I can promise you that when you get home from work, when I can smell exhaustion on your skin and see it in your eyes, I won’t make you walk the dog. And I won’t make you cook, though I can promise you that I won’t subject you to my cooking, unless you’re okay with a grilled cheese sandwich — I make a mean grilled cheese. But I can’t promise that when you change out of your work clothes, when you nestle in the fleece blanket on the couch in the living room and put on The Bachelorette that I won’t sneak into the bedroom and bury my face in your shirt and inhale, because it smells like home to me. I mean, it smells like tomato sauce and oregano and, oddly enough, sometimes peanut butter – but really, it smells like home. And security, and instability, and optimism.
I can’t promise that a day will go by in which I don’t fight with you. But I can promise that not a day will go by in which I don’t fight for you.

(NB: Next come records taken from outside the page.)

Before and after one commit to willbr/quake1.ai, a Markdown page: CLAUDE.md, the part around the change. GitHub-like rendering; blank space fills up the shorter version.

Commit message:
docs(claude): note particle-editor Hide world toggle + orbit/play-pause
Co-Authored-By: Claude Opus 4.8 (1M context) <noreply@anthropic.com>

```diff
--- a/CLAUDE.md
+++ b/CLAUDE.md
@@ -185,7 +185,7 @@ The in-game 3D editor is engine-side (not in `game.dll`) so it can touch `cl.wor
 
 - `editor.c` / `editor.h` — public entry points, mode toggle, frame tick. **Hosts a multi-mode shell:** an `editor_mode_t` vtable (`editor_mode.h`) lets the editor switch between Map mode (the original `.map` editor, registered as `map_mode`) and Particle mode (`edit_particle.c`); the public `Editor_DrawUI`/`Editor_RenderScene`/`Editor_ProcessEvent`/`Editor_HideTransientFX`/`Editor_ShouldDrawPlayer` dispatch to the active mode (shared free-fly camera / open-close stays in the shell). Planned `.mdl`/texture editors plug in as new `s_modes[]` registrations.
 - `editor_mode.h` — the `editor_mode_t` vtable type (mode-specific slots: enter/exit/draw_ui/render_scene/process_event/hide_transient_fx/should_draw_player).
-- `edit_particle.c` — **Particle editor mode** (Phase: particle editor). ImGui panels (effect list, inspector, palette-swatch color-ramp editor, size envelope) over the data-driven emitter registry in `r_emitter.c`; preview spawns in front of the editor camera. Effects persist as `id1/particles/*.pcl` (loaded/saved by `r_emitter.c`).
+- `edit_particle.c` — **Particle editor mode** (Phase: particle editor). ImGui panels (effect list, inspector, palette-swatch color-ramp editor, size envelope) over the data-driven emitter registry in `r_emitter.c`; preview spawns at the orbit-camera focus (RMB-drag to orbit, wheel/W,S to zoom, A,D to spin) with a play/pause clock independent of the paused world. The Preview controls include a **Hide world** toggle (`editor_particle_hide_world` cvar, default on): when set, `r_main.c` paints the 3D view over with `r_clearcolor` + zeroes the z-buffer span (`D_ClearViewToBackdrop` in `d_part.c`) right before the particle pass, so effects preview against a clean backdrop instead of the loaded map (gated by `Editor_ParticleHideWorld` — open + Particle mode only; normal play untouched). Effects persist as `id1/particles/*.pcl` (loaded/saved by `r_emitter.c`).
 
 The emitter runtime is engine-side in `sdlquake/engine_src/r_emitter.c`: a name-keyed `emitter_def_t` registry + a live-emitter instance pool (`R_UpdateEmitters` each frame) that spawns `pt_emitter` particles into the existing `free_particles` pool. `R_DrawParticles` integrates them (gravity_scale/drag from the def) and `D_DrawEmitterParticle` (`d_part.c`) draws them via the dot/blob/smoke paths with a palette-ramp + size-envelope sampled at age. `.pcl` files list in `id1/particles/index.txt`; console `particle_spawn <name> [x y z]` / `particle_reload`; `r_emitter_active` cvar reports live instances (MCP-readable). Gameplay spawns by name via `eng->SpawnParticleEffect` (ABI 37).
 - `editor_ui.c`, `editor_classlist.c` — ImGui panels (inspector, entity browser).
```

I can’t promise you that I’ll be able to provide for us, at least not in the way that I want. That we won’t be living from paycheck to paycheck for an undetermined amount of time. But I can promise you that I will be relentless in my goals and my passions until we are able to live that way. I mean it when I say that I will never stop educating myself, and committing myself to work toward these goals.
I can’t promise that I won’t use your deodorant if I run out of mine, even though I know that’s one of your weird phobias. But I can promise that I will never use your toothbrush, ’cause that’s just not right.

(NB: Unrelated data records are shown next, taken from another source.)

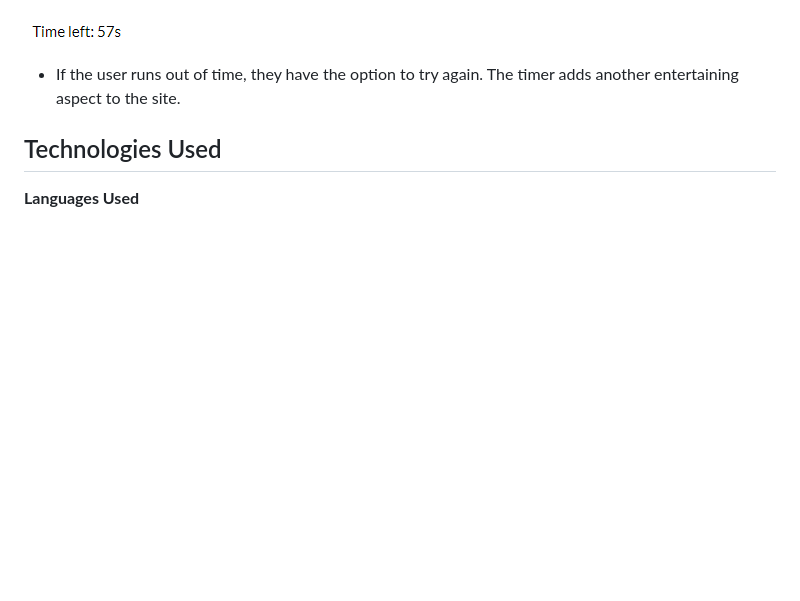
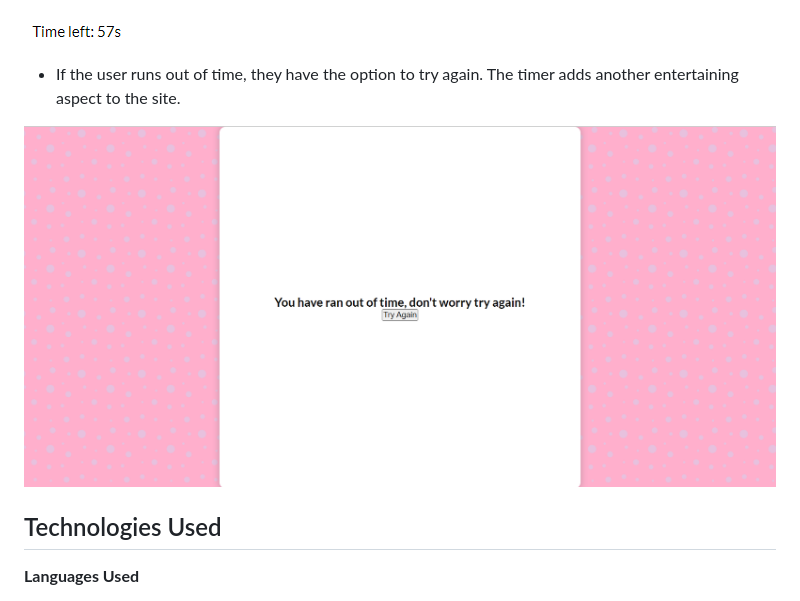
Before and after one commit to erincunningham7/project-portfolio-two-, a Markdown page: README.md, the part around the change. Drawn GitHub-style; pictures changed too: assets/images/try-again.png (added); blank space fills up the shorter version.

Commit message:
Upload f02 image and add to readme file

```diff
--- a/README.md
+++ b/README.md
@@ -98,7 +98,7 @@ The website contains all of the classic elements of a quiz - a series of multipl
 
  * If the user runs out of time, they have the option to try again. The timer adds another entertaining aspect to the site.
 
-
+![Image](assets/images/try-again.png)
 
  <a name="tech-used"></a>
 
```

I can promise that I will hold your hand at the movies, in the park, at the beach, in the mall, in the car, at a restaurant, in the living room, at the zoo, at the museum, at a concert, on a Ferris wheel, on the Subway, on a bull named Fu Manchu. But I can’t promise that my palms won’t be sweaty when I do. I can almost promise you that they will be.
I can promise you that I will be happy on our honeymoon. But I can’t promise that I won’t cry, maybe for only a minute or two, just as the plane picks up speed down the runway. And not because I have a fear of planes or of heights, but because no matter what, no matter the destination, or how happy I am with the company I may be in, I always associate planes with goodbye — to something, or someone, for however short a time, we’re saying goodbye.
I can promise you that not a day will go by in which I don’t in some way remind you that I lost the love of my life the day I lost my mother. And I can’t promise that I’ll ever love you or anyone as much as I love her. But I can promise you that if you think that this means I won’t still sit through your bizarre sci-fi movies, or pretend to be totally into your musty vinyls, and make you grilled cheese sandwiches, and smell your shirts that smell like peanut butter and mystery to me, and work tirelessly to give you the life that I know you deserve, and make you hold my sweaty hands, I can promise you, you’ve got it all wrong.